BY ANDREW TAI
Have you ever been to the Westfield Mall in San Francisco? It’s beautiful, and many people shop there on weekends. Walk three blocks away, and instead of Nordstrom and Bloomingdale’s you might see drug deals going down and people passed out on the streets. This is where I spent my summer – at Glide Memorial Church in the Tenderloin.
I worked there on a team of interns seeking to serve however we were needed. After spending two weeks of immersion getting to know the staff, the programs, and all the other intricacies of working in the Tenderloin, I decided I’d spend my summer in the Meals Program, helping to cook and serve three meals a day to the thousands of people who line up in front of Glide each day. I love food, so it seemed like something that I’d easily find joy in while serving. I fried fish, made jambalaya, mopped floors, and loved every single minute I was there.
I thought I’d be pouring myself out this summer, serving people, showing them love; I simply wasn’t prepared for the ways that, in fact, the poor poured themselves out for me, showed me love, and taught me God’s heart for justice.
I didn’t expect this. Coming into Glide, I was a sheltered, upper-middle-class college student; I’d expected, honestly, that my privilege would keep people from identifying with me or being comfortable around me. So it surprised me when those who were homeless accepted me, looked out for me, and treated me like one of their own. People who’d been around Glide for some time cautioned me when they saw me about to burn myself, helped me lift heavy things even when I was too prideful to ask for help, and ate and joked with me as if we’d been friends for years.
The more difficult realization, though, was that I didn’t naturally care about justice. I’d always seen myself as someone who cared about righting wrongs and speaking out against the problems in this world. But now I found myself, too often, apathetic and uninterested. I realized that, generally, I’m lazy and content to remain distant from issues of injustice. And that led me to wonder whether I was even supposed to care about justice: What was I doing? Was serving the poor actually important?

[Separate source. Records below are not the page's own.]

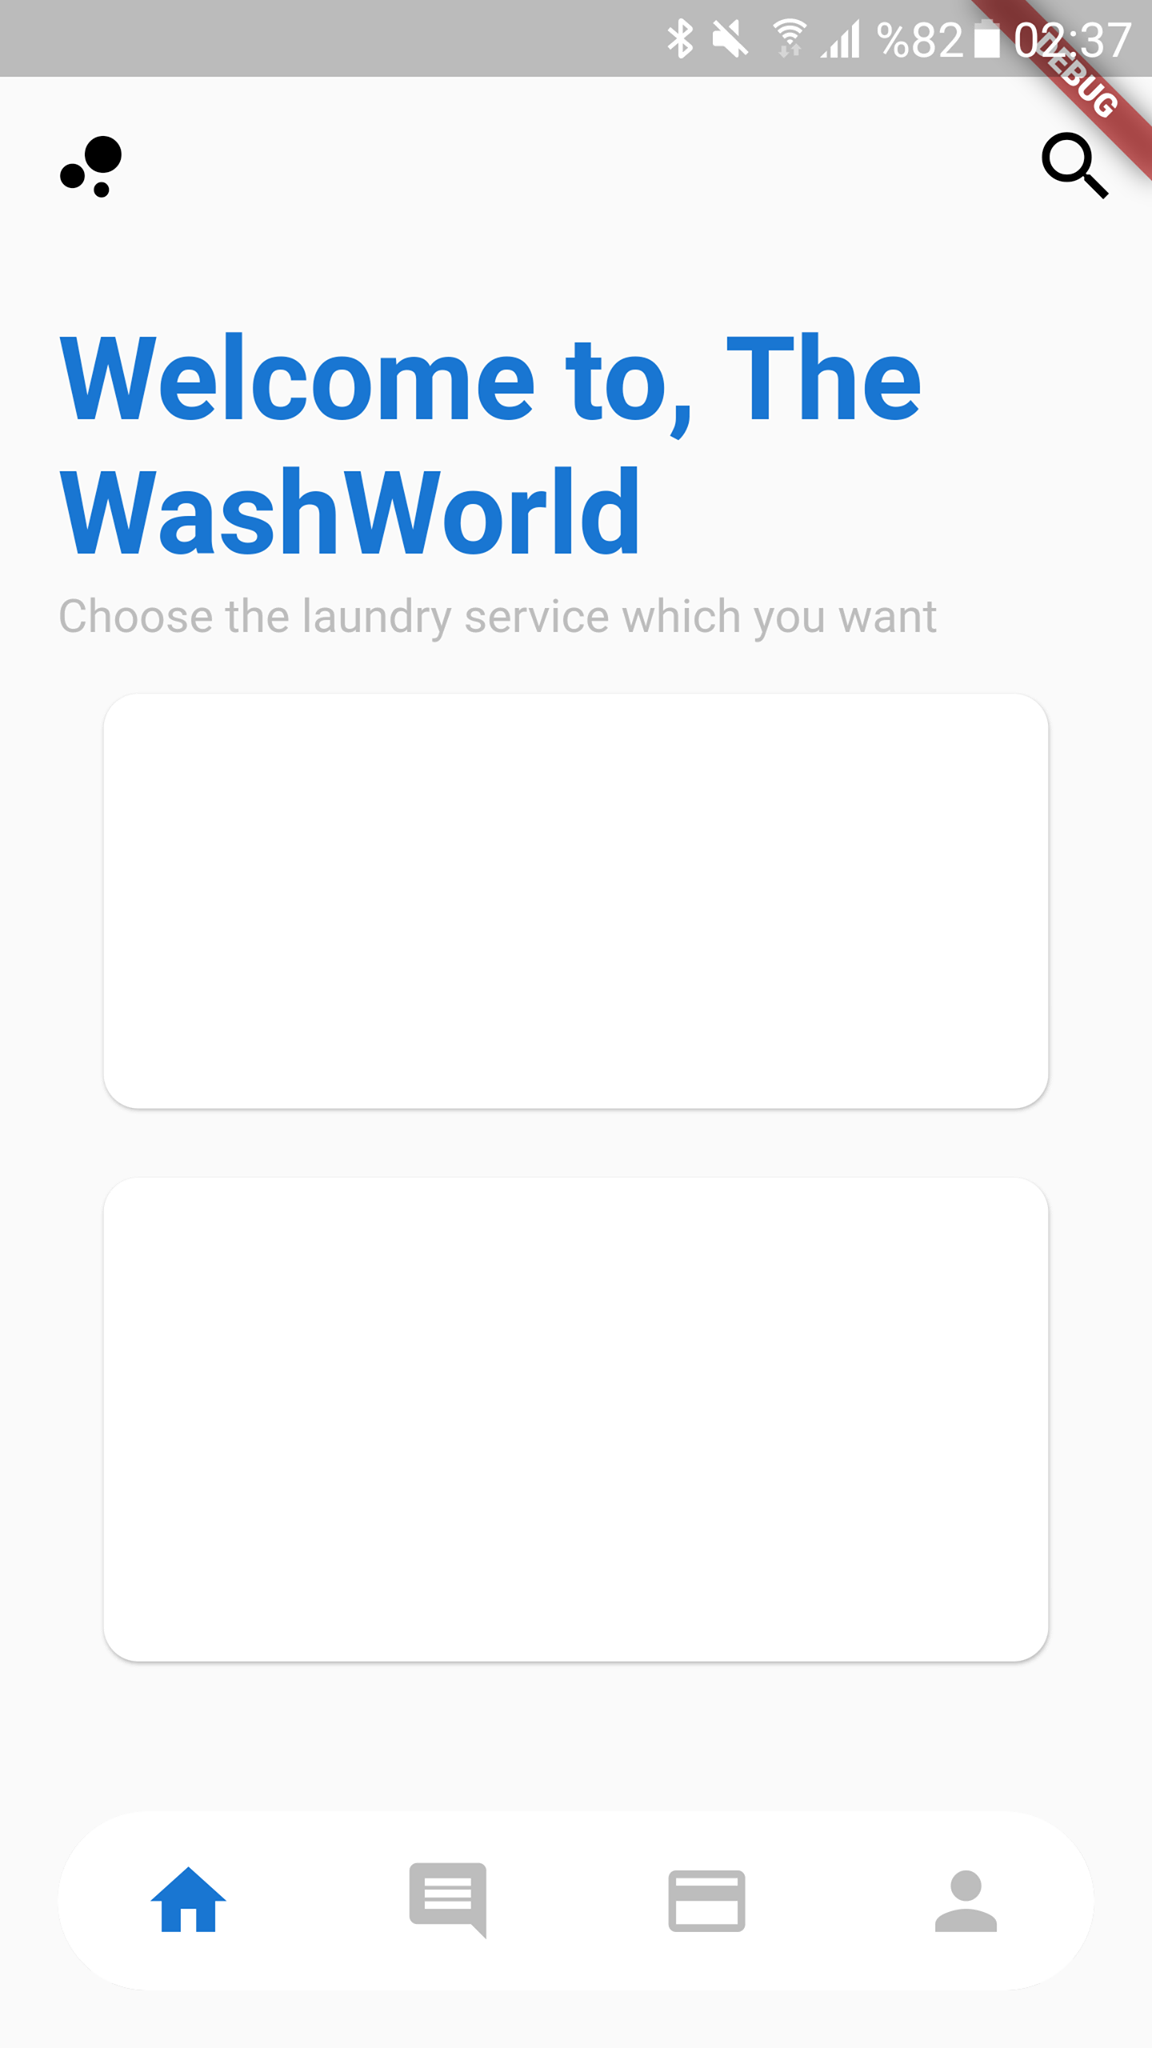
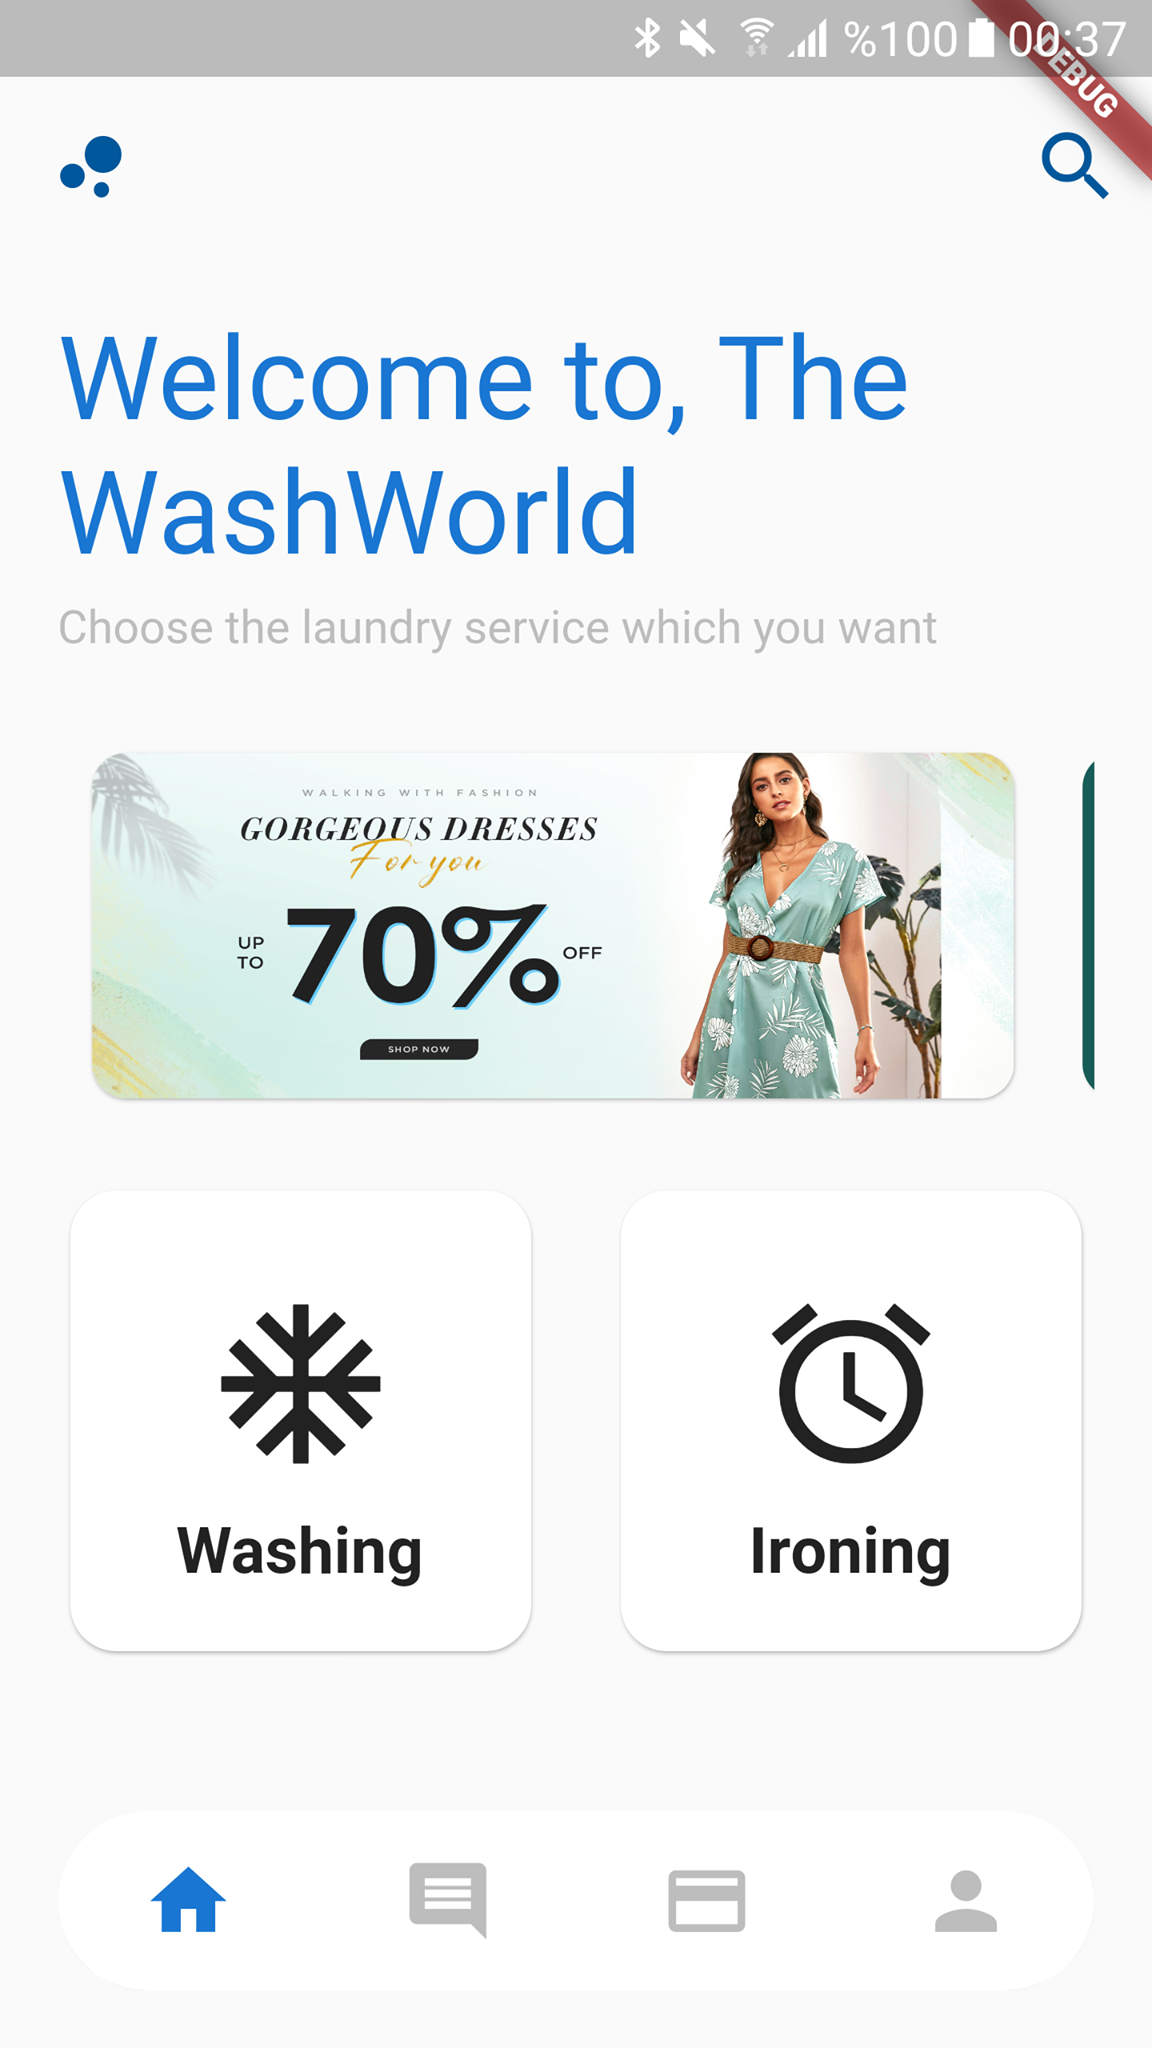
home discount list and homecard design completed

diff --git a/lib/ui/home/view/home_view.dart b/lib/ui/home/view/home_view.dart
@@ -1,23 +1,36 @@
 import 'package:flutter/material.dart';
-import 'package:flutter_wash_app/core/base/state/base_state.dart';
+import 'package:flutter_wash_app/core/base/model/error_model.dart';
+import 'package:flutter_wash_app/ui/home/model/discountlist_model.dart';
 import 'package:flutter_wash_app/ui/home/viewmodel/home_viewmodel.dart';
 
-class HomeView extends BaseState {
-  HomeViewModel homeViewModel;
+class HomeView extends HomeViewModel {
+  //------Sizes-----//
 
-  //Sizes
   double get homePadding => MediaQuery.of(context).size.width * 0.05;
   double get homeButtonSize => MediaQuery.of(context).size.width * 0.08;
+
+  //NavBar
   double get navBarRadius => MediaQuery.of(context).size.width * 0.1;
   double get navBarPadding => MediaQuery.of(context).size.width * 0.05;
+
+  //Title
   double get titleSize => MediaQuery.of(context).size.width * 0.1;
   double get subTitleSize => MediaQuery.of(context).size.width * 0.04;
+
+  //DiscountCard
   double get discountCardWidth => MediaQuery.of(context).size.width * 0.8;
+  double get discountCardHeight => MediaQuery.of(context).size.width * 0.3;
   double get discountCardPadding => MediaQuery.of(context).size.width * 0.01;
   double get discountCardMargin => MediaQuery.of(context).size.width * 0.03;
   double get discountCardRadius => MediaQuery.of(context).size.width * 0.03;
 
-  //Colors
+  //HomeCard
+  double get homeCardWidth => MediaQuery.of(context).size.width * 0.4;
+  double get homeCardHeight => MediaQuery.of(context).size.width * 0.4;
+  double get homeCardRadius => MediaQuery.of(context).size.width * 0.04;
+  double get homeCardiconSize => 60;
+
+  //------Colors-----//
   Color get appBarIconColor => Colors.lightBlue[900];
   Color get navBarColor => Colors.white;
   Color get navUnSelectedColor => Colors.grey[400];
@@ -31,7 +44,6 @@ class HomeView extends BaseState {
 
   //SizedBoxes
   get zeroHeightSizedBox => SizedBox(height: 0);
-
   @override
   Widget build(BuildContext context) {
     return Scaffold(
@@ -70,8 +82,8 @@ class HomeView extends BaseState {
         child: Column(crossAxisAlignment: CrossAxisAlignment.start, children: [
           Expanded(flex: 20, child: homeTitle()),
           Expanded(flex: 5, child: homeSubTitle()),
-          Expanded(flex: 35, child: discountCard()),
-          Expanded(flex: 40, child: discountCard())
+          Expanded(flex: 35, child: disCountFutureBuilder()),
+          Expanded(flex: 40, child: homeCardList())
         ]));
   }
 
@@ -85,16 +97,105 @@ class HomeView extends BaseState {
         style: TextStyle(color: subTitleColor, fontSize: subTitleSize));
   }
 
-  Center discountCard() {
+  FutureBuilder<List<DiscountListModel>> disCountFutureBuilder() {
+    return FutureBuilder<List<DiscountListModel>>(
+      future: homeService.getDiscountList(),
+      builder: (BuildContext context,
+          AsyncSnapshot<List<DiscountListModel>> snapshot) {
+        switch (snapshot.connectionState) {
+          case ConnectionState.active:
+          case ConnectionState.waiting:
+            return Center(child: CircularProgressIndicator());
+          case ConnectionState.done:
+            if (snapshot.hasData) {
+              return disCountListView(snapshot.data);
+            } else {
+              final error = snapshot.error as ErrorModel;
+              return Center(
+                child: Text(error.text),
+              );
+            }
+            break;
+          default:
+            return Text("Something went wrong");
+        }
+      },
+    );
+  }
+
+  ListView disCountListView(List<DiscountListModel> discounts) {
+    return ListView.builder(
+      itemCount: discounts.length,
+      scrollDirection: Axis.horizontal,
+      itemBuilder: (context, index) => discountCard(discounts[index]),
+    );
+  }
+
+  Center discountCard(DiscountListModel discount) {
     return Center(
-        child: Card(
-            shape: RoundedRectangleBorder(
-                borderRadius: BorderRadius.circular(discountCardRadius)),
-            margin: EdgeInsets.symmetric(
-                vertical: discountCardMargin, horizontal: discountCardMargin),
-            child: Padding(
-                padding: EdgeInsets.all(discountCardPadding),
-                child: Container(width: discountCardWidth))));
+      child: Card(
+        shape: RoundedRectangleBorder(
+            borderRadius: BorderRadius.circular(discountCardRadius)),
+        margin: EdgeInsets.symmetric(
+            vertical: discountCardMargin, horizontal: discountCardMargin),
+        child: Container(
+          width: discountCardWidth,
+          height: discountCardHeight,
+          child: ClipRRect(
+            borderRadius: BorderRadius.circular(discountCardRadius),
+            child: Image.network(
+              discount.imgurl,
+              fit: BoxFit.fill,
+            ),
+          ),
+        ),
+      ),
+    );
+  }
+
+  Column homeCardList() {
+    return Column(
+      children: [
+        Row(
+          mainAxisAlignment: MainAxisAlignment.spaceBetween,
+          children: [
+            homeCard(homeCardIcon(Icons.ac_unit), "Washing"),
+            homeCard(homeCardIcon(Icons.access_alarm), "Ironing")
+          ],
+        ),
+        Row(
+          children: [],
+        )
+      ],
+    );
+  }
+
+  Center homeCard(Icon icon, String title) {
+    return Center(
+      child: Card(
+        shape: RoundedRectangleBorder(
+            borderRadius: BorderRadius.circular(homeCardRadius)),
+        child: Container(
+          width: homeCardWidth,
+          height: homeCardHeight,
+          child: Column(
+            mainAxisAlignment: MainAxisAlignment.center,
+            children: [
+              Padding(padding: EdgeInsets.all(10), child: icon),
+              Text(title,
+                  style: TextStyle(fontSize: 20, fontWeight: FontWeight.bold))
+            ],
+          ),
+        ),
+      ),
+    );
+  }
+
+  Icon homeCardIcon(IconData icon) {
+    return Icon(
+      icon,
+      size: homeCardiconSize,
+    );
   }
 
   //Global widget olarak düzenlenicek

diff --git a/lib/ui/home/viewmodel/home_viewmodel.dart b/lib/ui/home/viewmodel/home_viewmodel.dart
@@ -1,4 +1,44 @@
 import 'package:flutter/material.dart';
+import 'package:flutter_wash_app/ui/home/model/discountlist_model.dart';
+import 'package:flutter_wash_app/ui/home/service/IHome_service.dart';
+import 'package:flutter_wash_app/ui/home/service/home_service.dart';
 import 'package:flutter_wash_app/ui/home/view/home.dart';
 
-abstract class HomeViewModel extends State<Home> {}
+abstract class HomeViewModel extends State<Home> {
+  bool isLoading = false;
+  List<DiscountListModel> disCountList = [];
+  IHomeService homeService;
+
+  @override
+  void initState() {
+    super.initState();
+    homeService = HomeService();
+    callItems();
+  }
+
+  @override
+  void didChangeDependencies() {
+    super.didChangeDependencies();
+  }
+
+  @override
+  void dispose() {
+    super.dispose();
+  }
+
+  Future<void> callItems() async {
+    changeLoading();
+    await getDiscountList();
+    changeLoading();
+  }
+
+  void changeLoading() {
+    setState(() {
+      isLoading = !isLoading;
+    });
+  }
+
+  Future<void> getDiscountList() async {
+    disCountList = await homeService.getDiscountList();
+  }
+}

diff --git a/lib/ui/home/model/discountlist_model.dart b/lib/ui/home/model/discountlist_model.dart
@@ -3,18 +3,21 @@ import 'package:flutter_wash_app/core/base/model/base_model.dart';
 class DiscountListModel extends BaseModel<DiscountListModel> {
   String category;
   String count;
+  String imgurl;
 
-  DiscountListModel({this.category, this.count});
+  DiscountListModel({this.category, this.count, this.imgurl});
 
   DiscountListModel.fromJson(Map<String, dynamic> json) {
     category = json['category'];
     count = json['count'];
+    imgurl = json['imgurl'];
   }
 
   Map<String, dynamic> toJson() {
     final Map<String, dynamic> data = new Map<String, dynamic>();
     data['category'] = this.category;
     data['count'] = this.count;
+    data['imgurl'] = this.imgurl;
     return data;
   }
 

diff --git a/lib/core/constants/constants.dart b/lib/core/constants/constants.dart
@@ -4,5 +4,5 @@ class AppConstants {
   AppConstants._init();
 
   static const String BASE_URL = "https://fb-wash-app.firebaseio.com";
-  static const String DISCOUNTLIST_URL = BASE_URL + "/home/discountlist.json";
+  static const String DISCOUNTLIST_URL = "$BASE_URL/home/discountlist.json";
 }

When there’s someone in your life that you truly love, inevitably you’ll find something he or she cares about that you just… don’t. Maybe he loves basketball, but you couldn’t care less about sports. If you love him, though, you’ll try to learn why he cares in the hope that maybe someday you’ll care about it too. Maybe it isn’t natural for us to care about justice; maybe we’re inclined to care, but sin gets in the way. I’m not sure, but I know that we’re generally selfish, sinful, and comfortable with privilege. But God cares about justice, right?
If God cares about justice, and I love Him, I’ll try to learn to love justice as He does. My journey has taken me from gutting houses in New Orleans to pulling weeds on a farm in Sacramento to frying fish in the Tenderloin. Through these experiences, God has taught me to re-evaluate my priorities, question many of the world’s systems, and look critically at how I contribute to injustice every day.
What would it look like if, even if we weren’t sure we cared about justice, we committed to learning what it is simply because Jesus thought it was important? I pray that we’ll try to figure out what God says about justice and then re-examine both the monumental and “minor” injustices we deal with every day: as we do this, I believe we’ll begin to see what bringing God’s kingdom here on earth really looks like.